Methanol 2.87
n-Propyl Alcohol 3.09
Acetonitrile 3.44
Dimethyl Acetamide 3.72
Dimethyl Formamide 2.86
Dimethyl Sulfoxide 3.9
N-Methylpyrrolidone 4.09
Dipole moments provided by “Solvent Guide, Third Edition, by Burdick and Jackson.” The value of debye can vary depending on the methodology of measurement, temperature, and the accuracy of the measured distance between centers of opposing charges.

Support Apparatus or Mandrel
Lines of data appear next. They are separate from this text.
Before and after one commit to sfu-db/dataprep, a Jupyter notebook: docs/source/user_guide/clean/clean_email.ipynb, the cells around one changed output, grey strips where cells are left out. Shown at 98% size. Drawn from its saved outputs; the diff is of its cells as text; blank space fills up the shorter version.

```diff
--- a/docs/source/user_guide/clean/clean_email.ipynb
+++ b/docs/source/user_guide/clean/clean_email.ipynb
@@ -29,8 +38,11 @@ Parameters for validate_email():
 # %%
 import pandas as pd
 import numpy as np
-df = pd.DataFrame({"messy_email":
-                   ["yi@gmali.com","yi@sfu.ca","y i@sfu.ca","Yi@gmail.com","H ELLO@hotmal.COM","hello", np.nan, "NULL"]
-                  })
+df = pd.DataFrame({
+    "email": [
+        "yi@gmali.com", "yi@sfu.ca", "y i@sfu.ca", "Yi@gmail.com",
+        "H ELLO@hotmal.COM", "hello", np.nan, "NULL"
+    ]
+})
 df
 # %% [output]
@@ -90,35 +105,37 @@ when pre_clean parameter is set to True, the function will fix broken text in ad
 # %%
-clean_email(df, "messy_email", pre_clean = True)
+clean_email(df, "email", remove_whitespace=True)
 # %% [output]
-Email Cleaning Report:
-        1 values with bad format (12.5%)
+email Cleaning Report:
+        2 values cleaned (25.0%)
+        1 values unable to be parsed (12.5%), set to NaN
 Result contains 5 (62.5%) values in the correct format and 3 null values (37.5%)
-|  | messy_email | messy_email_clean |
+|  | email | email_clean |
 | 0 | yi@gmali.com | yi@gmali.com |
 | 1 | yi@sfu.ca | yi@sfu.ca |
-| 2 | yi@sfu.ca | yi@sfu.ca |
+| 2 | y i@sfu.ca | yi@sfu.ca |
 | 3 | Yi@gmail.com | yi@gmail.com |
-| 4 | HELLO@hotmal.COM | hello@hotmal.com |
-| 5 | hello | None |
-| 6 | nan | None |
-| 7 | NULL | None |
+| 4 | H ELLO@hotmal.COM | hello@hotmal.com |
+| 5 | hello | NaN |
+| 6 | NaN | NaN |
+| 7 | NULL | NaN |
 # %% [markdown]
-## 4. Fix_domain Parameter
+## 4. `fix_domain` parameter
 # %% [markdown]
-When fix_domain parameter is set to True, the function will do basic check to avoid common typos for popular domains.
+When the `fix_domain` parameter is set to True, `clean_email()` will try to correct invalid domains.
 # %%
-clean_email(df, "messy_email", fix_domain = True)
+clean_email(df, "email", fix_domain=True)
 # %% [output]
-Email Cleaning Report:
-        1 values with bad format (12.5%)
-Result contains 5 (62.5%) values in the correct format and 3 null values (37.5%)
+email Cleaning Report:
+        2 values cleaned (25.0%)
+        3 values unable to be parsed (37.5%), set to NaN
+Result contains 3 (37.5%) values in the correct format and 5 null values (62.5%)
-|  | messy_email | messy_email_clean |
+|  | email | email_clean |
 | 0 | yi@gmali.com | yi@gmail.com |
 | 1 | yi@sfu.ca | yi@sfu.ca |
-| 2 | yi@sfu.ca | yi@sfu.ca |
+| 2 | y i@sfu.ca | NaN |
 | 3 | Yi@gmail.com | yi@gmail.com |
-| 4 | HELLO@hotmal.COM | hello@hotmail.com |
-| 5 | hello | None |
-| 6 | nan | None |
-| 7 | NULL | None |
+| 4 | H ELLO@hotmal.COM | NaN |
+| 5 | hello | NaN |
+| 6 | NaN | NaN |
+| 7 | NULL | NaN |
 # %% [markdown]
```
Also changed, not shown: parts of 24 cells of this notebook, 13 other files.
In embodiments of the invention, a stent, such as the stent illustrated by FIG. 1, is placed over a mandrel or any suitable support apparatus for supporting the stent during the application of a coating composition. FIG. 3A illustrates one embodiment of a mandrel 30 that can be used during the coating process. The mandrel 30 has a tubular body that can be fittingly inserted into the hollow longitudinal bore of the stent 10. The outer surface of the mandrel 30 can make contact with the inner surface of the stent 10 to mask the inner surface of the stent 10 and prevent the coating from contacting the inner surface of the stent 10. In yet another embodiment, as illustrated by FIG. 3B, a mandrel 32 includes a tubular body having members or fins 34 extending out from the tubular body. The fins 34 act as spacers to create a space between an outer surface of a stent and the inner surface of the mandrel 32. The fins 34 prevent the outer surface of the mandrel 32, more specifically the outer surface the tubular body, from making contact with the inner surface of a stent so as to minimize contact areas around which the coating composition can collect and wick. In yet another embodiment, as illustrated by FIG. 3C, a mandrel 36 can include a pair of coning ends 38 that can penetrate partially within opposing ends of the stent 10. The coning ends 38 are coupled together via a mandrel arm 40 that extend through the longitudinal bore of the stent 10. The outer surface of the mandrel arm 40 does not make contact with the inner surface of the stent 10 such that the mandrel 36 minimizes contact with the stent 10 at only the end rings of the stent 10.

In accordance with another embodiment of the invention, the mandrel can be an inflatable bladder. The bladder can have a deflated profile that can be inserted through the longitudinal bore of the stent. In an expanded configuration, the bladder can be used to securely support the stent during the coating process while masking the inner surface of the stent. Other assemblies and devices for supporting a stent during the application of the coating composition are also contemplated to be included with the embodiments of the present invention.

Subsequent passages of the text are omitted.